The 49ers will try to keep Colin Kaepernick upright on Sunday. The Packers will try to keep Kaepernick on the ground. It's as simple as that. Like every football game, this one will be a battle in the trenches.
What's makes this matchup – the regular season opener on Sunday at Candlestick Park – different is how each team will go about achieving their straightforward objective.
San Francisco showed its ability to move Kaepernick around in the pocket and in space in its 14-point victory over Green Bay in a NFC Divisional playoff game on Jan. 12. The 49ers signal-caller would rush for 181 yards, including six-point scampers of 20 and 56 yards.
How will the Packers respond nine months after the fact? Linebacker Clay Matthews told ESPN Radio on Tuesday morning that, "since day 1 in OTAs," his unit has worked on defending San Francisco's "read-option, pistol, fake offense for lack of a better term" – a quote that was made to be taken out of context.
The more pertinent talking points from the four-time Pro Bowler: "One of the things that the referees have told us is that when these quarterbacks carry out the fakes, they lose their right as a quarterback, a pocket-passing quarterback, the protection of a quarterback," Matthews said on the air. "So with that, you do have to take your shots on the quarterback, and obviously they're too important to their offense.

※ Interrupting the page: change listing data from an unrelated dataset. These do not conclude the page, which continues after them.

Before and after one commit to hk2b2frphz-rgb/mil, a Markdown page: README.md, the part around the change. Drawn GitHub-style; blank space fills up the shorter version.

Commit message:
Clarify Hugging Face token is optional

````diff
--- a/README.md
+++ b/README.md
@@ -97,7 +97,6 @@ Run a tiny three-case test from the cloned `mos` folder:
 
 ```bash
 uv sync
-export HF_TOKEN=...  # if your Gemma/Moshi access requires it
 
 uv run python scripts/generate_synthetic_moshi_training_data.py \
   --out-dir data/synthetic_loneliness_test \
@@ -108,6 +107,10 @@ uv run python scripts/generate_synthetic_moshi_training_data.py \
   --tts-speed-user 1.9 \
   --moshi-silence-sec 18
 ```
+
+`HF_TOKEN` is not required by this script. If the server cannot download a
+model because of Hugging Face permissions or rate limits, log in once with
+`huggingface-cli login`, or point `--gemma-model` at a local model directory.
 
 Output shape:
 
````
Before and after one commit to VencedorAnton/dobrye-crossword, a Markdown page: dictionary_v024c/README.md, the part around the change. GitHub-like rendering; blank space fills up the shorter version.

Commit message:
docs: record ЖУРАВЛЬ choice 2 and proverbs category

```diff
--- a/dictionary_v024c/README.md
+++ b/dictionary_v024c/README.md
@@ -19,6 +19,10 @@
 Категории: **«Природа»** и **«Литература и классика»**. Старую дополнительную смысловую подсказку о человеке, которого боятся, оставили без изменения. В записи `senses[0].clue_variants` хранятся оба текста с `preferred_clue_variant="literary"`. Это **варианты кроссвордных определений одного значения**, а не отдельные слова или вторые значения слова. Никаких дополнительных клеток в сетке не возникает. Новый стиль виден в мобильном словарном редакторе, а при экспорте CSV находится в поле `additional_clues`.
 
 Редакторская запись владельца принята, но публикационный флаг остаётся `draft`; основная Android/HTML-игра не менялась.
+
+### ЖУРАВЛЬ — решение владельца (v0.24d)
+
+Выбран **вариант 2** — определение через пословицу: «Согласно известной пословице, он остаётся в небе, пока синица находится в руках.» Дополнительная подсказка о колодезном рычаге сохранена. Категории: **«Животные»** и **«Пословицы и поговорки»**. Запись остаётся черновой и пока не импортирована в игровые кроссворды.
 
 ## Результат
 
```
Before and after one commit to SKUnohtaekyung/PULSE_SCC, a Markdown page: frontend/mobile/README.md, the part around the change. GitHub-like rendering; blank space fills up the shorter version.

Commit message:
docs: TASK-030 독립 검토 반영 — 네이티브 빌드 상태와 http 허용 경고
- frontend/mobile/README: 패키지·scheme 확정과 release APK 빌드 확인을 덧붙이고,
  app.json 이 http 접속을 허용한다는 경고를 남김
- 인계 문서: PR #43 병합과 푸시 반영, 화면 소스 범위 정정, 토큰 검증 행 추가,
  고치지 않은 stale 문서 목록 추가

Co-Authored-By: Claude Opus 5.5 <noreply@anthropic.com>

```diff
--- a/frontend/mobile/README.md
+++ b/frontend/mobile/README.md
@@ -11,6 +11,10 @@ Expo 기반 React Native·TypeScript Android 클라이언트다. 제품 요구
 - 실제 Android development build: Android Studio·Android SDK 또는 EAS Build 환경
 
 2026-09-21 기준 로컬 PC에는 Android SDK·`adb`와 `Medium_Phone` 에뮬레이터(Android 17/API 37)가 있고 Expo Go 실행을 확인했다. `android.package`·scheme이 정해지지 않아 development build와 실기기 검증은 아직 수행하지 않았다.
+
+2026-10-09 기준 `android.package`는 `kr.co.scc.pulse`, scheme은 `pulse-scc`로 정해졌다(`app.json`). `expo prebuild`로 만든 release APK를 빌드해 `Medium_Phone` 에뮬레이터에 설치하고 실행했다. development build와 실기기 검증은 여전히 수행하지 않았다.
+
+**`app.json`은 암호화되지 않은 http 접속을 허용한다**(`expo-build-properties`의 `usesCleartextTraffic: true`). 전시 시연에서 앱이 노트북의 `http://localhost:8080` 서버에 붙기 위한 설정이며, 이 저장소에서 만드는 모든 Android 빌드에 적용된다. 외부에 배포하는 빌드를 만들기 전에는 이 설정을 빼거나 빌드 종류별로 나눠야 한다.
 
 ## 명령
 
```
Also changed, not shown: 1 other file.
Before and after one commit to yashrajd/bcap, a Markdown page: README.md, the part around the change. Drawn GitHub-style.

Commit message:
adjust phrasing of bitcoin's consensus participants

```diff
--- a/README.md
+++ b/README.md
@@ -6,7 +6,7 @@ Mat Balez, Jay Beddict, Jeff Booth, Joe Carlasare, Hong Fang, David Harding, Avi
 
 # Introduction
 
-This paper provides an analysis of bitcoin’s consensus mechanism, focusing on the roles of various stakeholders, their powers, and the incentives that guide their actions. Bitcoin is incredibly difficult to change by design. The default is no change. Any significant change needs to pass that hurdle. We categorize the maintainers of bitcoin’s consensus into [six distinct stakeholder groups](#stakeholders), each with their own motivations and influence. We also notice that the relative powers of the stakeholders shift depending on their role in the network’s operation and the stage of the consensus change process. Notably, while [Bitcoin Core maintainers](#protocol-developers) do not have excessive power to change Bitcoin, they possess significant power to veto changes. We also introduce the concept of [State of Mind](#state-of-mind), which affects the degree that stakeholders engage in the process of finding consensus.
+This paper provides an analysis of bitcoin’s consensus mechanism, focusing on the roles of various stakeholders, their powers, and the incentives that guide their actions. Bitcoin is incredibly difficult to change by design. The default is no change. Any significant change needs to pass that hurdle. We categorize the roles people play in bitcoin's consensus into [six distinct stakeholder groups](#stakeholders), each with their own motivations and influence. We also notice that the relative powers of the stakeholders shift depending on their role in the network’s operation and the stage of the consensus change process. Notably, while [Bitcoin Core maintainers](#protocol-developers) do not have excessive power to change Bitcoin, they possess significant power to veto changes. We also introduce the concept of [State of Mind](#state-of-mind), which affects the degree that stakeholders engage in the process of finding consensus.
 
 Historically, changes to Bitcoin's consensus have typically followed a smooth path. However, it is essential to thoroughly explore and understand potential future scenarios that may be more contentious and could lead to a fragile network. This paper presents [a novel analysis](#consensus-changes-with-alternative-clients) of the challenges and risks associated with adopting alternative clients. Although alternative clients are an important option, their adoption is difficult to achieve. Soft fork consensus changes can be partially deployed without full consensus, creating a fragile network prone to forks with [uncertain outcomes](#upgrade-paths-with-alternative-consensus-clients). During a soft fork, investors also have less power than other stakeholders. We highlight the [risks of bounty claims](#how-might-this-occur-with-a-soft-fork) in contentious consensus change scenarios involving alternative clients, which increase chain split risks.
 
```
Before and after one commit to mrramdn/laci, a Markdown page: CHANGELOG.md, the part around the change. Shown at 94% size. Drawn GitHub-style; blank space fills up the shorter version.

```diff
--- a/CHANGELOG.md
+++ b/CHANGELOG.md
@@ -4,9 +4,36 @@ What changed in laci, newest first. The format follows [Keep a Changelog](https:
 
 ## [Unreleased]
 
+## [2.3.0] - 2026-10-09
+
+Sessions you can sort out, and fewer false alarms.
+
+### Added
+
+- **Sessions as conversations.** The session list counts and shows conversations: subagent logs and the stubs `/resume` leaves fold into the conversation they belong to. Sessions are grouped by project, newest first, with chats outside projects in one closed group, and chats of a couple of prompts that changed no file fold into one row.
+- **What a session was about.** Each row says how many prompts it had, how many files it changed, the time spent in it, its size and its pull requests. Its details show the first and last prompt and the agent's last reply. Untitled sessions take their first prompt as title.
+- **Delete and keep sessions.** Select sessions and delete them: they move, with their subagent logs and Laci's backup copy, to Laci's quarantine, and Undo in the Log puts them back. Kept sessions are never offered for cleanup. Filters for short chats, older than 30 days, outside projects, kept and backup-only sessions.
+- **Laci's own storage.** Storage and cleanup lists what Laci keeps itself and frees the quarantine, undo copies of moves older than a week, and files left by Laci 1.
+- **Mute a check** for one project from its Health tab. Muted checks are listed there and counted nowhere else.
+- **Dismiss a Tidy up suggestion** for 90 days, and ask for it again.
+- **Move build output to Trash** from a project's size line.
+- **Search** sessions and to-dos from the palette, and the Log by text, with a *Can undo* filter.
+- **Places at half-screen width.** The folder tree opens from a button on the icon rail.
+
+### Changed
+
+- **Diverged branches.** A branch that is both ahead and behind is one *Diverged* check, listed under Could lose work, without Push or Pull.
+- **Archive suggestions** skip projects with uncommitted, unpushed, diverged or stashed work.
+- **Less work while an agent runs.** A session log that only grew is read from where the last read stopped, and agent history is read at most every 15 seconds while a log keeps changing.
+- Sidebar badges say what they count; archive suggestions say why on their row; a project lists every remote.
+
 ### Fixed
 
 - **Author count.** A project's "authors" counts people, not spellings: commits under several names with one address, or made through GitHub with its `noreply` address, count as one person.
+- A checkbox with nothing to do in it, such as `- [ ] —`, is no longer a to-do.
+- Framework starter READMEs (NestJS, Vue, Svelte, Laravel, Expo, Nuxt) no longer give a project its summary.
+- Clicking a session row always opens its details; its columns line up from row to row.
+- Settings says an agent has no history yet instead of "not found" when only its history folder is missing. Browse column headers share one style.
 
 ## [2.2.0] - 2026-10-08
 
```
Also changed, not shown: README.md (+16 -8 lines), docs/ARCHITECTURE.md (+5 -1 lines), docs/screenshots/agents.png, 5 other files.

"If that means they pull them out of that type of offense and make them run a traditional, drop-back, pocket-style offense, I think that's exactly what we're going for. So you want to put hits as early and often on the quarterback and make them uncomfortable."
This is not bulletin-board material. This is obvious in the way that 49ers right guard Alex Boone wanting to protect Kaepernick is obvious.
"Nobody ever touches 'Kap,'" Boone said after practice Tuesday afternoon. "As an offensive lineman, that's always our No. 1 rule. For us, it's going to be: play our game and be physical early and keep them off of 'Kap.'"
Told that Matthews believes the Packers defense is ready to stop the 49ers success on zone-read plays, tight end Vernon Davis, who will be patrolling the line of scrimmage at times, had a more diplomatic response.
"If that's what he believes in, that's what he believes in," Davis said. "We're the type of team – we try to talk through our actions. I'm a strong believer that actions speak louder than words; I'm sure the team believes in many of the same things."
Matthews and the Green Bay defense, coordinated by longtime coach Dom Capers, can hang its helmet on one other variable entering the teams' opener. Over the weekend, the Packers acquired two former 49ers quarterbacks with varying degrees of understanding of Jim Harbaugh's playbook: third-year pro Scott Tolzien, now a member of the Packers practice squad, spent two seasons mastering it, while veteran Seneca Wallace, a free-agent addition, spent only a week with the 49ers before packing his bags.
"I didn't think we put anything in (to our game plan) that he can take and give away," Davis said of Wallace's ability to share secrets with his new employer. "Even with Tolzien, he can go over there and say what he want… That's a unique thing about this (49ers coaching) staff is they always prepare for the worst and with Tolzien leaving and going over there to the Packers, we have to prepare for the worst."